Having the right resume references can add the extra touch to your job application that makes employers take notice. But how should you present your references on your resume?

Employers want to know how they can learn about you from your references as well as how to contact them. Depending on the work experience on your current resume, there are a few different ways of including your references with your resume or application.

Saving References for the Interview

If your resume makes a compelling statement about your qualifications, you can leave references off your resume altogether. Instead, make a separate reference sheet you can bring to your job interview.

Applicants with an extensive list of qualifications often want to save precious space on their resume to list their abilities. Unless employers are in doubt about your work history and skills, they probably will wait to contact your references until late in hiring process, after your job interview.

If you think the work history and skills listed on your resume will get you to the job interview, leave the references off your resume and bring them in on a separate sheet later on. Make sure to let your employer know that you have references available upon request.

Including References on Your Resume

If you’re a student with a short job history or a little internship experience, and have empty space on your resume, consider including 2 or 3 references directly on your resume.

While typically used only for work experience and academic background, a couple of well-chosen references can boost a shorter resume. If you decide to provide your references directly on your resume, include them at the bottom in their own separate section.

Make sure the references on your resume can tell your potential employer about different facets of your work abilities and personality. An adviser in the same field can attest to the skills you’ll bring to the job, while a supervisor will know your diligence as an employee.
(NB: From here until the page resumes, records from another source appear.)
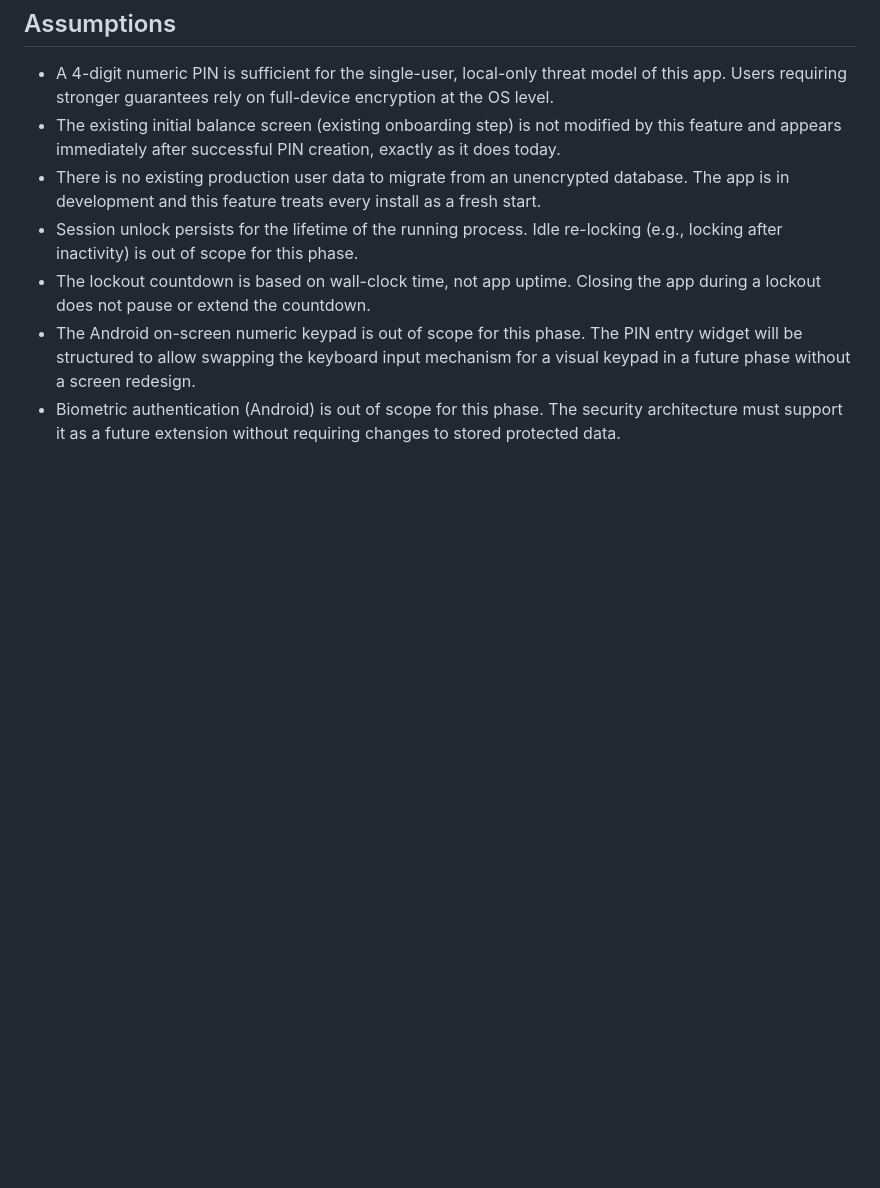
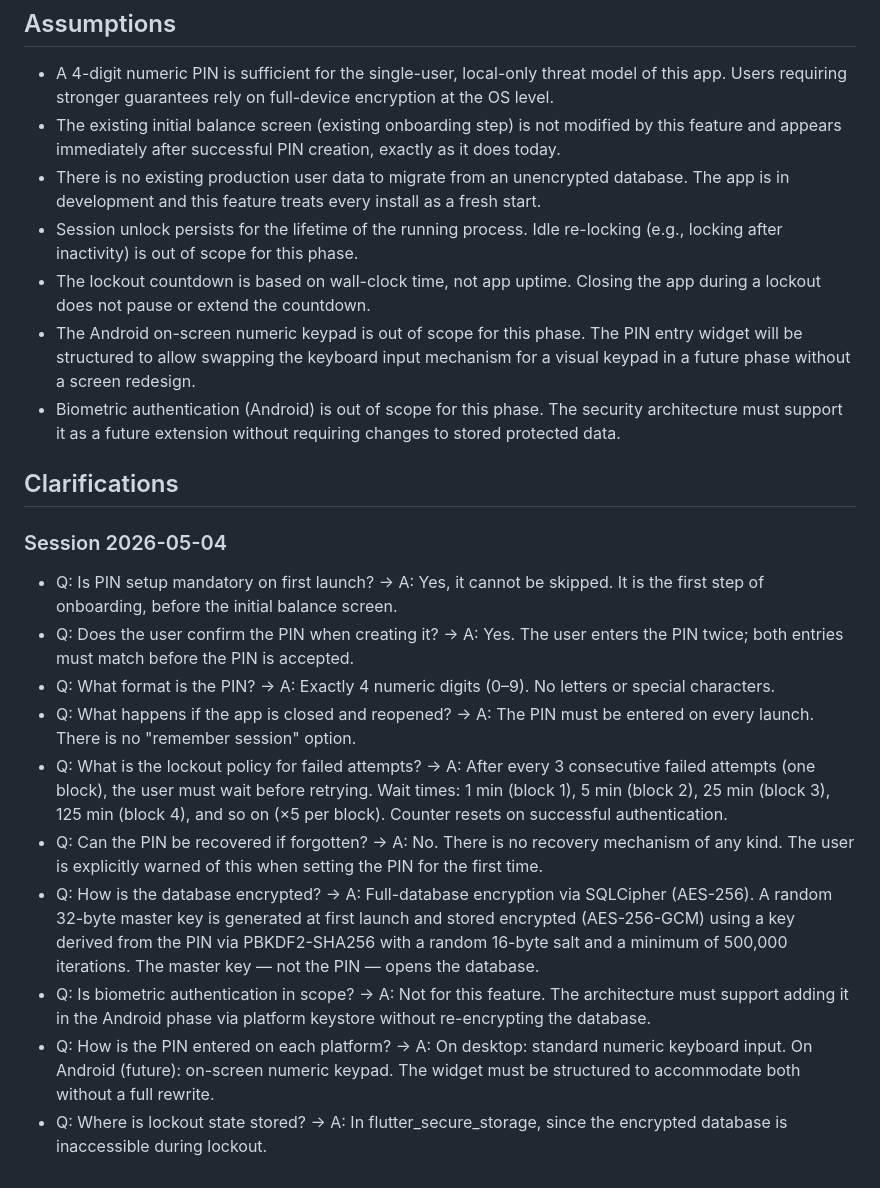
Before and after one commit to SergioPF96/SFinance, a Markdown page: specs/013-pin-auth-encryption/spec.md, the part around one of its changes. Rendered like a GitHub page; blank space fills up the shorter version.

```diff
--- a/specs/013-pin-auth-encryption/spec.md
+++ b/specs/013-pin-auth-encryption/spec.md
@@ -248,3 +261,37 @@ input re-enables, then authenticate successfully and verify the counter resets.
 - Biometric authentication (Android) is out of scope for this phase. The
   security architecture must support it as a future extension without requiring
   changes to stored protected data.
+
+## Clarifications
+
+### Session 2026-05-04
+
+- Q: Is PIN setup mandatory on first launch? → A: Yes, it cannot be skipped.
+  It is the first step of onboarding, before the initial balance screen.
+- Q: Does the user confirm the PIN when creating it? → A: Yes. The user enters
+  the PIN twice; both entries must match before the PIN is accepted.
+- Q: What format is the PIN? → A: Exactly 4 numeric digits (0–9). No letters
+  or special characters.
+- Q: What happens if the app is closed and reopened? → A: The PIN must be
+  entered on every launch. There is no "remember session" option.
+- Q: What is the lockout policy for failed attempts? → A: After every 3
+  consecutive failed attempts (one block), the user must wait before retrying.
+  Wait times: 1 min (block 1), 5 min (block 2), 25 min (block 3), 125 min
+  (block 4), and so on (×5 per block). Counter resets on successful
+  authentication.
+- Q: Can the PIN be recovered if forgotten? → A: No. There is no recovery
+  mechanism of any kind. The user is explicitly warned of this when setting the
+  PIN for the first time.
+- Q: How is the database encrypted? → A: Full-database encryption via SQLCipher
+  (AES-256). A random 32-byte master key is generated at first launch and
+  stored encrypted (AES-256-GCM) using a key derived from the PIN via
+  PBKDF2-SHA256 with a random 16-byte salt and a minimum of 500,000
+  iterations. The master key — not the PIN — opens the database.
+- Q: Is biometric authentication in scope? → A: Not for this feature. The
+  architecture must support adding it in the Android phase via platform keystore
+  without re-encrypting the database.
+- Q: How is the PIN entered on each platform? → A: On desktop: standard numeric
+  keyboard input. On Android (future): on-screen numeric keypad. The widget
+  must be structured to accommodate both without a full rewrite.
+- Q: Where is lockout state stored? → A: In flutter_secure_storage, since the
+  encrypted database is inaccessible during lockout.
```
Also changed, not shown: other parts of specs/013-pin-auth-encryption/spec.md (+25 -12 lines).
Creating a Separate Reference Sheet

lf you’d like to leave more space on your resume for a longer employment history or skill set, you can create a separate sheet for your references.

Including your references on a separate sheet allows you more room to provide additional references with your resume, but keep the list to a manageable 4 or 5 names.

Using reference sheets also gives you the option to create separate sheets for sets of references that highlight your different skills. Think about keeping different reference sheets for personal and professional references, and have both on hand with a paper version of your resume in case they’re needed in an interview.

Make sure you also include your own name and contact information on your reference sheet so that if doesn’t get misplaced or disconnected from your resume.

Preparing a Reference for Your Application

Once you’ve decided on the references for your resume who will highly recommend you and your work, gather the information employers will expect to see on your application.

This list should include the name of the reference, his or her employer, title, phone number and address.

Use the contact information at your references’ places of employment rather than listing personal or home numbers – your references will have more authority coming from their workplace, and you can assure them that their privacy will be protected.

Conclude the reference listing on your resume with a short statement detailing how you know the person. One complete sentence should be enough for your employer to determine what each of the references on your resume can say about your qualifications for the position.

But the references on your resume won’t matter if the HR department or hiring manager doesn’t like the look of your resume.